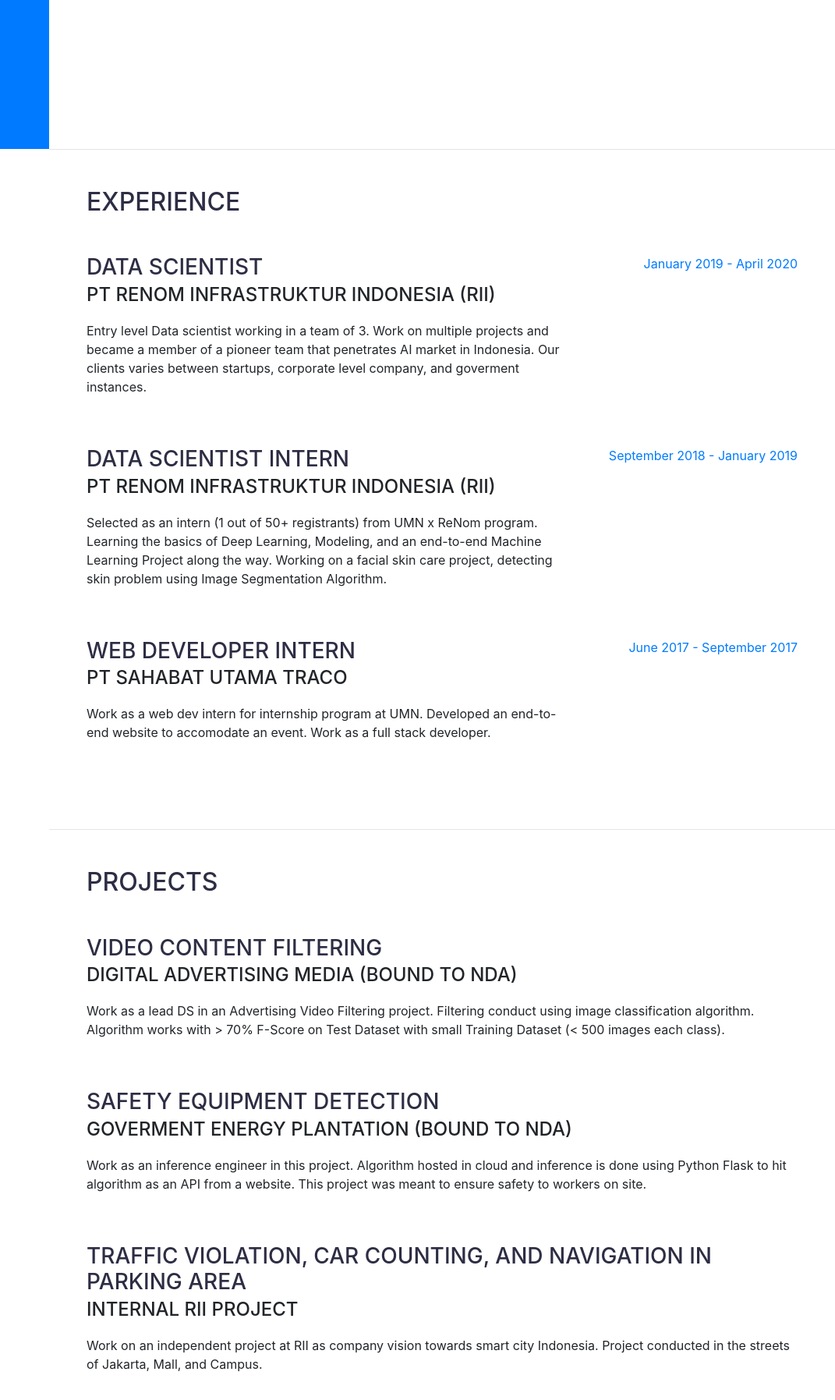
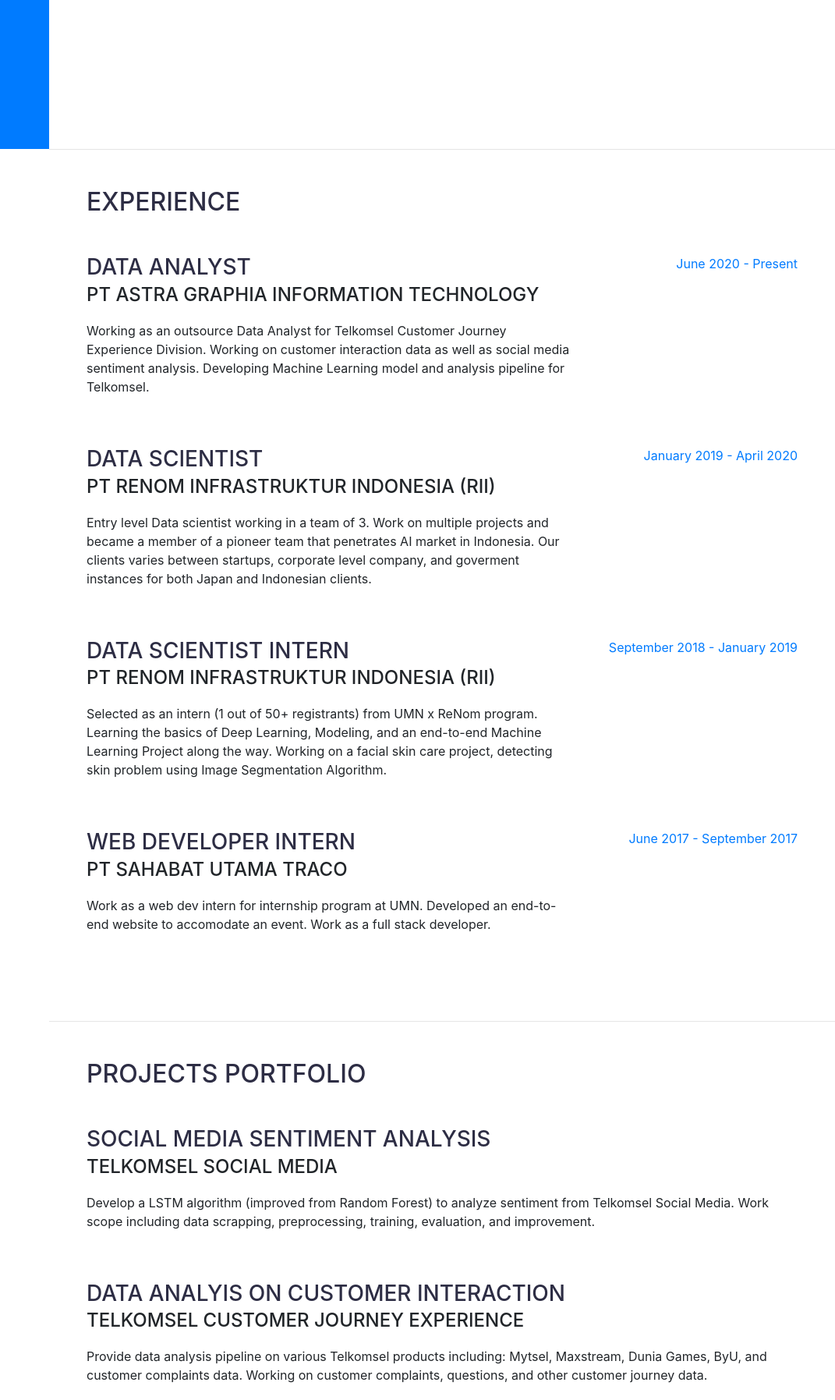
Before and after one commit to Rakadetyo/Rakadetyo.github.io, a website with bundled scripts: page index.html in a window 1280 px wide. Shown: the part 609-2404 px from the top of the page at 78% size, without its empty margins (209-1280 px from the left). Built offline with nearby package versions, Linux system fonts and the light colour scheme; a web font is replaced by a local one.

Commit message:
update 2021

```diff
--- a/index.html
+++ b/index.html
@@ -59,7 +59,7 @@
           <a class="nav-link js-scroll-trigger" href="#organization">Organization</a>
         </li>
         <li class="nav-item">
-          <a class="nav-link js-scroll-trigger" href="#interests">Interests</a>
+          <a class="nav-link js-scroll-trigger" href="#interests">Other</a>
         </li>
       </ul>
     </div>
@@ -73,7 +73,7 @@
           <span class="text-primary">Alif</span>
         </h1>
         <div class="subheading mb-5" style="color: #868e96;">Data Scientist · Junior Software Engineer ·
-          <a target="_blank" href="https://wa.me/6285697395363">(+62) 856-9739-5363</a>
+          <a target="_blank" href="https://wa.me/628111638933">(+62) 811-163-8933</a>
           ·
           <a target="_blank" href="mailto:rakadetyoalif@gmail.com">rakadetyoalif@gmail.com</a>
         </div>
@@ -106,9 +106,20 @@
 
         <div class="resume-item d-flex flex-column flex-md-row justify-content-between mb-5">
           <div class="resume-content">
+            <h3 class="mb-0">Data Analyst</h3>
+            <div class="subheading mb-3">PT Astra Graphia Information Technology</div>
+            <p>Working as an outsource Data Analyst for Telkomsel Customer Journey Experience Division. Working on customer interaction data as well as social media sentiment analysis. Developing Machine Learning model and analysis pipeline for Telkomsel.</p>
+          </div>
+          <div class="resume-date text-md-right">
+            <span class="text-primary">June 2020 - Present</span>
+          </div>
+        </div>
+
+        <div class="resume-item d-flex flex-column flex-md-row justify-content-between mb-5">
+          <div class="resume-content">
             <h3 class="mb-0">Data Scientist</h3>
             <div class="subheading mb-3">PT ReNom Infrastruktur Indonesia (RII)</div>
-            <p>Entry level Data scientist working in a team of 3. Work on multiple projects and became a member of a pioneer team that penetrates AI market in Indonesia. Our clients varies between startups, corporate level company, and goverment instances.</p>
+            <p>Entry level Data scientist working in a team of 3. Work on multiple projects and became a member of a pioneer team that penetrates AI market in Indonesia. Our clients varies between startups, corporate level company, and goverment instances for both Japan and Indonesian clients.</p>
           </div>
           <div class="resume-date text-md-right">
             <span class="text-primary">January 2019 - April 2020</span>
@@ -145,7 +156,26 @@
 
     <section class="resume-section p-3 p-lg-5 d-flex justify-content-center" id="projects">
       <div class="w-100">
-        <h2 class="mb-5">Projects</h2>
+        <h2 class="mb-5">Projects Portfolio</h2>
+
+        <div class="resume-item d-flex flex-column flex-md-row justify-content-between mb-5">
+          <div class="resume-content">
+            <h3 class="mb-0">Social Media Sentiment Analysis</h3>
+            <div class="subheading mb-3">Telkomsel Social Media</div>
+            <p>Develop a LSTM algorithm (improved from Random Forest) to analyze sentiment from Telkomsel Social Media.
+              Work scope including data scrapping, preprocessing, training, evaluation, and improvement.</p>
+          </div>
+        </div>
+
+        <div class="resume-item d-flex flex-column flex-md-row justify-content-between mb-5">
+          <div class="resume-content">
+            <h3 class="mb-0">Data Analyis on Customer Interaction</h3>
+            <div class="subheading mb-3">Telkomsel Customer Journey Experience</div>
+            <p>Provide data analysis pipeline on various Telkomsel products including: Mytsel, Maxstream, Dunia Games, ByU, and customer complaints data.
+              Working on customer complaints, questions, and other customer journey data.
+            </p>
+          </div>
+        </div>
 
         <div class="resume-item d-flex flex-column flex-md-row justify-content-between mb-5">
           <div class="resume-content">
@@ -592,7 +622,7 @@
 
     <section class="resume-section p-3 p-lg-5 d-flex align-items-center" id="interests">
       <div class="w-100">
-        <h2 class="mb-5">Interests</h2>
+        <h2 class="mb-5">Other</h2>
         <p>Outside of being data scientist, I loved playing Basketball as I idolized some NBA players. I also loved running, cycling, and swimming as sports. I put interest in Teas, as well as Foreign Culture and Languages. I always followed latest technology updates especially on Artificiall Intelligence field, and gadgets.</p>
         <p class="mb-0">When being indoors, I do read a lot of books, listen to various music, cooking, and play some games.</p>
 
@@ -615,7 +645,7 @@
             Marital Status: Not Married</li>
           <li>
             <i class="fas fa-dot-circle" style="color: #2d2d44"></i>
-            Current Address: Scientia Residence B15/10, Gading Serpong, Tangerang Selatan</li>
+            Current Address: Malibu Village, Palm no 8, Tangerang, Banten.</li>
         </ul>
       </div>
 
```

--------

The data must be printed exactly, image-free.

Before and after one commit to Rakadetyo/Rakadetyo.github.io, a website with bundled scripts: page index.html in a window 1280 px wide. Shown: the part 609-2404 px from the top of the page at 78% size, without its empty margins (209-1280 px from the left). Built offline with nearby package versions, Linux system fonts and the light colour scheme; a web font is replaced by a local one.

Commit message:
update 2021

```diff
--- a/index.html
+++ b/index.html
@@ -59,7 +59,7 @@
           <a class="nav-link js-scroll-trigger" href="#organization">Organization</a>
         </li>
         <li class="nav-item">
-          <a class="nav-link js-scroll-trigger" href="#interests">Interests</a>
+          <a class="nav-link js-scroll-trigger" href="#interests">Other</a>
         </li>
       </ul>
     </div>
@@ -73,7 +73,7 @@
           <span class="text-primary">Alif</span>
         </h1>
         <div class="subheading mb-5" style="color: #868e96;">Data Scientist · Junior Software Engineer ·
-          <a target="_blank" href="https://wa.me/6285697395363">(+62) 856-9739-5363</a>
+          <a target="_blank" href="https://wa.me/628111638933">(+62) 811-163-8933</a>
           ·
           <a target="_blank" href="mailto:rakadetyoalif@gmail.com">rakadetyoalif@gmail.com</a>
         </div>
@@ -106,9 +106,20 @@
 
         <div class="resume-item d-flex flex-column flex-md-row justify-content-between mb-5">
           <div class="resume-content">
+            <h3 class="mb-0">Data Analyst</h3>
+            <div class="subheading mb-3">PT Astra Graphia Information Technology</div>
+            <p>Working as an outsource Data Analyst for Telkomsel Customer Journey Experience Division. Working on customer interaction data as well as social media sentiment analysis. Developing Machine Learning model and analysis pipeline for Telkomsel.</p>
+          </div>
+          <div class="resume-date text-md-right">
+            <span class="text-primary">June 2020 - Present</span>
+          </div>
+        </div>
+
+        <div class="resume-item d-flex flex-column flex-md-row justify-content-between mb-5">
+          <div class="resume-content">
             <h3 class="mb-0">Data Scientist</h3>
             <div class="subheading mb-3">PT ReNom Infrastruktur Indonesia (RII)</div>
-            <p>Entry level Data scientist working in a team of 3. Work on multiple projects and became a member of a pioneer team that penetrates AI market in Indonesia. Our clients varies between startups, corporate level company, and goverment instances.</p>
+            <p>Entry level Data scientist working in a team of 3. Work on multiple projects and became a member of a pioneer team that penetrates AI market in Indonesia. Our clients varies between startups, corporate level company, and goverment instances for both Japan and Indonesian clients.</p>
           </div>
           <div class="resume-date text-md-right">
             <span class="text-primary">January 2019 - April 2020</span>
@@ -145,7 +156,26 @@
 
     <section class="resume-section p-3 p-lg-5 d-flex justify-content-center" id="projects">
       <div class="w-100">
-        <h2 class="mb-5">Projects</h2>
+        <h2 class="mb-5">Projects Portfolio</h2>
+
+        <div class="resume-item d-flex flex-column flex-md-row justify-content-between mb-5">
+          <div class="resume-content">
+            <h3 class="mb-0">Social Media Sentiment Analysis</h3>
+            <div class="subheading mb-3">Telkomsel Social Media</div>
+            <p>Develop a LSTM algorithm (improved from Random Forest) to analyze sentiment from Telkomsel Social Media.
+              Work scope including data scrapping, preprocessing, training, evaluation, and improvement.</p>
+          </div>
+        </div>
+
+        <div class="resume-item d-flex flex-column flex-md-row justify-content-between mb-5">
+          <div class="resume-content">
+            <h3 class="mb-0">Data Analyis on Customer Interaction</h3>
+            <div class="subheading mb-3">Telkomsel Customer Journey Experience</div>
+            <p>Provide data analysis pipeline on various Telkomsel products including: Mytsel, Maxstream, Dunia Games, ByU, and customer complaints data.
+              Working on customer complaints, questions, and other customer journey data.
+            </p>
+          </div>
+        </div>
 
         <div class="resume-item d-flex flex-column flex-md-row justify-content-between mb-5">
           <div class="resume-content">
@@ -592,7 +622,7 @@
 
     <section class="resume-section p-3 p-lg-5 d-flex align-items-center" id="interests">
       <div class="w-100">
-        <h2 class="mb-5">Interests</h2>
+        <h2 class="mb-5">Other</h2>
         <p>Outside of being data scientist, I loved playing Basketball as I idolized some NBA players. I also loved running, cycling, and swimming as sports. I put interest in Teas, as well as Foreign Culture and Languages. I always followed latest technology updates especially on Artificiall Intelligence field, and gadgets.</p>
         <p class="mb-0">When being indoors, I do read a lot of books, listen to various music, cooking, and play some games.</p>
 
@@ -615,7 +645,7 @@
             Marital Status: Not Married</li>
           <li>
             <i class="fas fa-dot-circle" style="color: #2d2d44"></i>
-            Current Address: Scientia Residence B15/10, Gading Serpong, Tangerang Selatan</li>
+            Current Address: Malibu Village, Palm no 8, Tangerang, Banten.</li>
         </ul>
       </div>
 
```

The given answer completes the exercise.